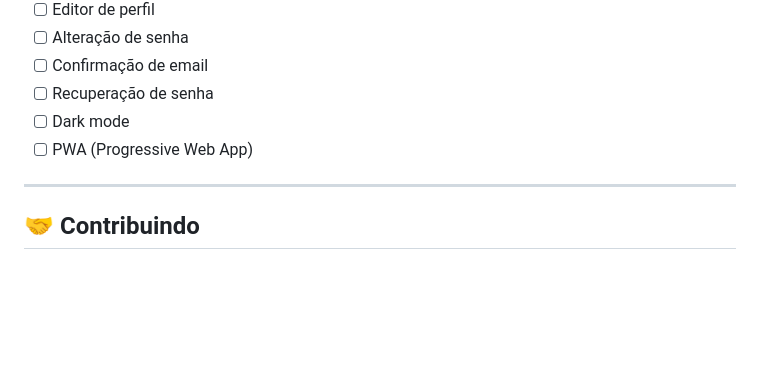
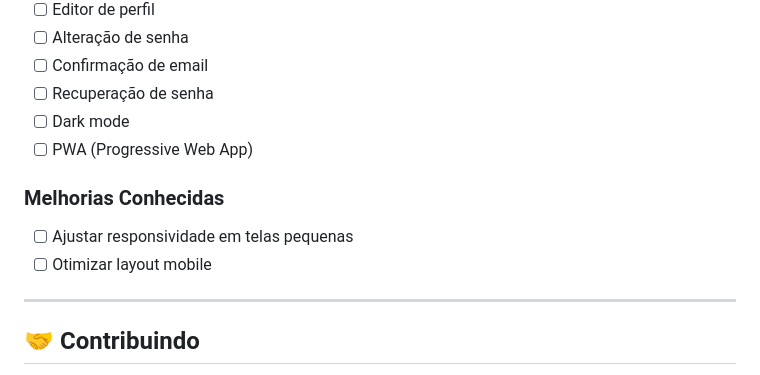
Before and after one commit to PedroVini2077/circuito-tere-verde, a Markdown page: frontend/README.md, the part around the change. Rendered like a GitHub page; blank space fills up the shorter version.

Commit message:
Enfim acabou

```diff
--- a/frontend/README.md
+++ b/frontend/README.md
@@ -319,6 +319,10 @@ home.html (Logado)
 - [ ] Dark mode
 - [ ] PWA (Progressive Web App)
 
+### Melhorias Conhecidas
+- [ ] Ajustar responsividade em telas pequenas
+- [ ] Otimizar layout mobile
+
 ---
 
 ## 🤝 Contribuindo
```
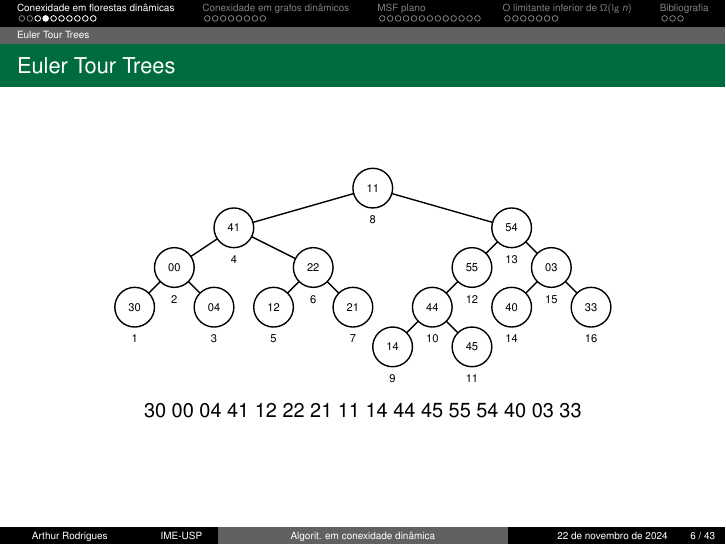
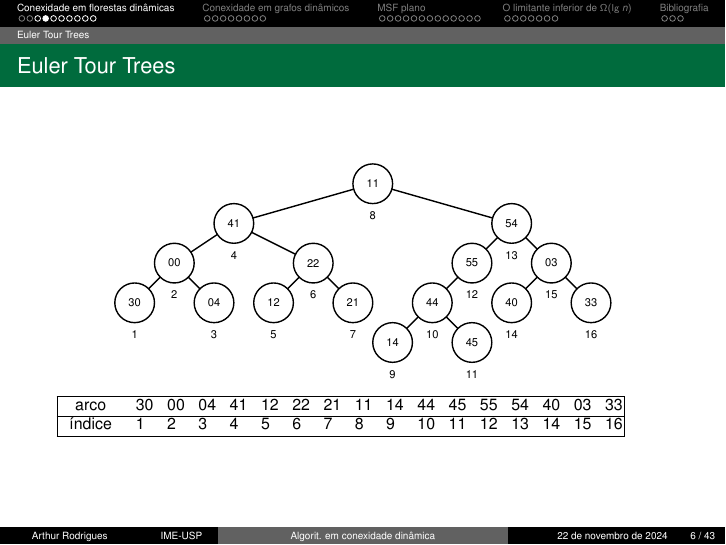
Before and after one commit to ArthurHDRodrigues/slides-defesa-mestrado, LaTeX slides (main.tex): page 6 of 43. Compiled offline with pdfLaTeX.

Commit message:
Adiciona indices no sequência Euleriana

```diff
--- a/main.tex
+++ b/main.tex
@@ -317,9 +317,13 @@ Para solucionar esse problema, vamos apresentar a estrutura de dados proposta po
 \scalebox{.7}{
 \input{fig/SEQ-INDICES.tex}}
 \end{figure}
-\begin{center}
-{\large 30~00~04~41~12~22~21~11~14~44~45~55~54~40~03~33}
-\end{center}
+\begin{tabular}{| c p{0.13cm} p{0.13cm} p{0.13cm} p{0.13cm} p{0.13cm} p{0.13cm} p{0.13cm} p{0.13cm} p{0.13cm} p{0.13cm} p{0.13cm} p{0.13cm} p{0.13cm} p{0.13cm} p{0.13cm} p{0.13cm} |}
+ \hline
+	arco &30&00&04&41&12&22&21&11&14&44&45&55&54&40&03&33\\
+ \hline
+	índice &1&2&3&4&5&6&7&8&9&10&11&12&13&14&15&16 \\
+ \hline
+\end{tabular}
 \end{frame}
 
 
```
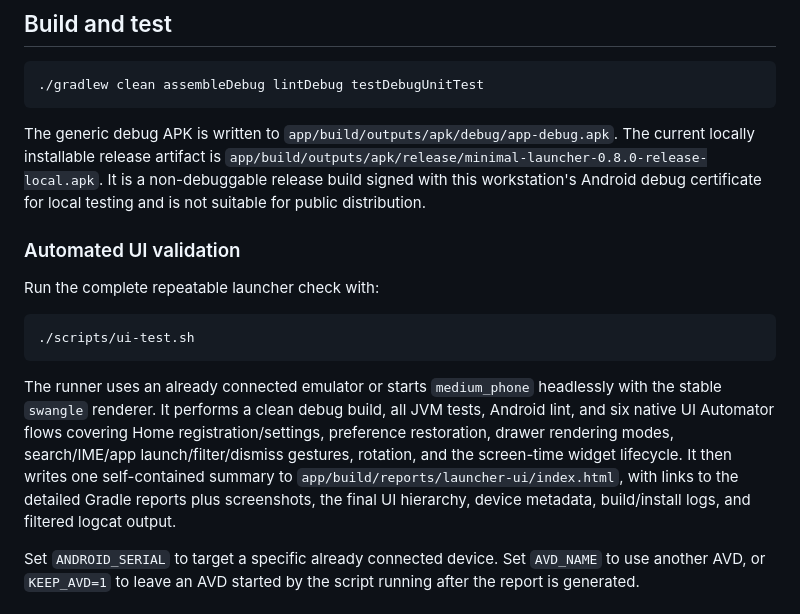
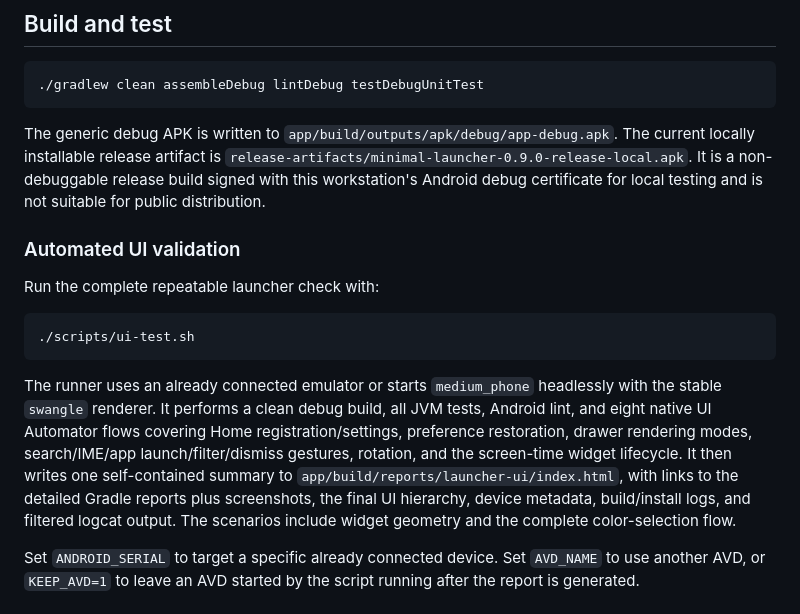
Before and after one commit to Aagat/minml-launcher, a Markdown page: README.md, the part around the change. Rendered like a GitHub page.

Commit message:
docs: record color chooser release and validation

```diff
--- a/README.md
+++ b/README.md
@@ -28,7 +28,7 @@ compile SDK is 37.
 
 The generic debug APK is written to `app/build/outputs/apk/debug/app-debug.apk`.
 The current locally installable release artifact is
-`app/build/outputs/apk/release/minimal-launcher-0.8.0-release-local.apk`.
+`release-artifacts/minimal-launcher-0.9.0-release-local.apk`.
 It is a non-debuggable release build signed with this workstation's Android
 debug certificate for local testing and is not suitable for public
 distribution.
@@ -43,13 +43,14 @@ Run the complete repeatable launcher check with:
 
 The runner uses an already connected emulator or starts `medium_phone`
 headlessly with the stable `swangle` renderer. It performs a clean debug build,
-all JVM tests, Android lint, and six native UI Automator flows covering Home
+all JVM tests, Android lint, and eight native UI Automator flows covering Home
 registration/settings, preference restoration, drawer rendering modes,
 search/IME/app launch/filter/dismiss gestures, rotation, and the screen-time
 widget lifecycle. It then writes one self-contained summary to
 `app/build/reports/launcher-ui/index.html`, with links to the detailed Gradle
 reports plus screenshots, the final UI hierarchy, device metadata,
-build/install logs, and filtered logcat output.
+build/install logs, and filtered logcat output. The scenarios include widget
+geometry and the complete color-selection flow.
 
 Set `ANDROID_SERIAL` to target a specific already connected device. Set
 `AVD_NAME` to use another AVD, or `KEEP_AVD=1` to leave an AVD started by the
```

========================

**WORK INSTRUCTION**
Within the data above, find the lines that contain the word "build" and copy each of them.

**EXERCISE RESULT**
 The generic debug APK is written to `app/build/outputs/apk/debug/app-debug.apk`.
-`app/build/outputs/apk/release/minimal-launcher-0.8.0-release-local.apk`.
 It is a non-debuggable release build signed with this workstation's Android
 headlessly with the stable `swangle` renderer. It performs a clean debug build,
 `app/build/reports/launcher-ui/index.html`, with links to the detailed Gradle
-build/install logs, and filtered logcat output.
+build/install logs, and filtered logcat output. The scenarios include widget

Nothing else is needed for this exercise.